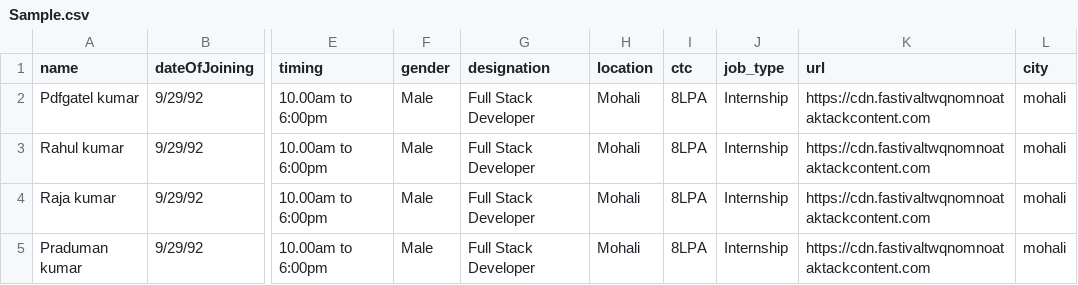
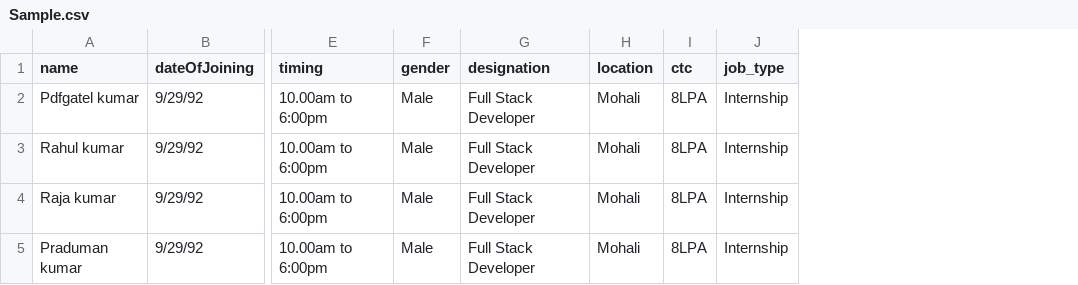
Before and after one commit to vinayssmnbr/HRmaven-Frontend, a CSV file: public/assets/csv/Sample.csv, drawn as a sheet; only a part is shown, gaps mark what is left out; the diff names each change by its address in the sheet, - before the commit and + after, or states it on an @@ line.

```diff
--- a/public/assets/csv/Sample.csv
+++ b/public/assets/csv/Sample.csv
-column K (url), rows 2-5: all https://cdn.fastivaltwqnomnoataktackcontent.com
-column L (city), rows 2-5: all mohali
```
Also changed, not shown: 47 other files.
+ + + +
> [Task directions]:
Repeat the entries above exactly as written, but not their pictures.

> [Task answer]:
Before and after one commit to vinayssmnbr/HRmaven-Frontend, a CSV file: public/assets/csv/Sample.csv, drawn as a sheet; only a part is shown, gaps mark what is left out; the diff names each change by its address in the sheet, - before the commit and + after, or states it on an @@ line.

```diff
--- a/public/assets/csv/Sample.csv
+++ b/public/assets/csv/Sample.csv
-column K (url), rows 2-5: all https://cdn.fastivaltwqnomnoataktackcontent.com
-column L (city), rows 2-5: all mohali
```
Also changed, not shown: 47 other files.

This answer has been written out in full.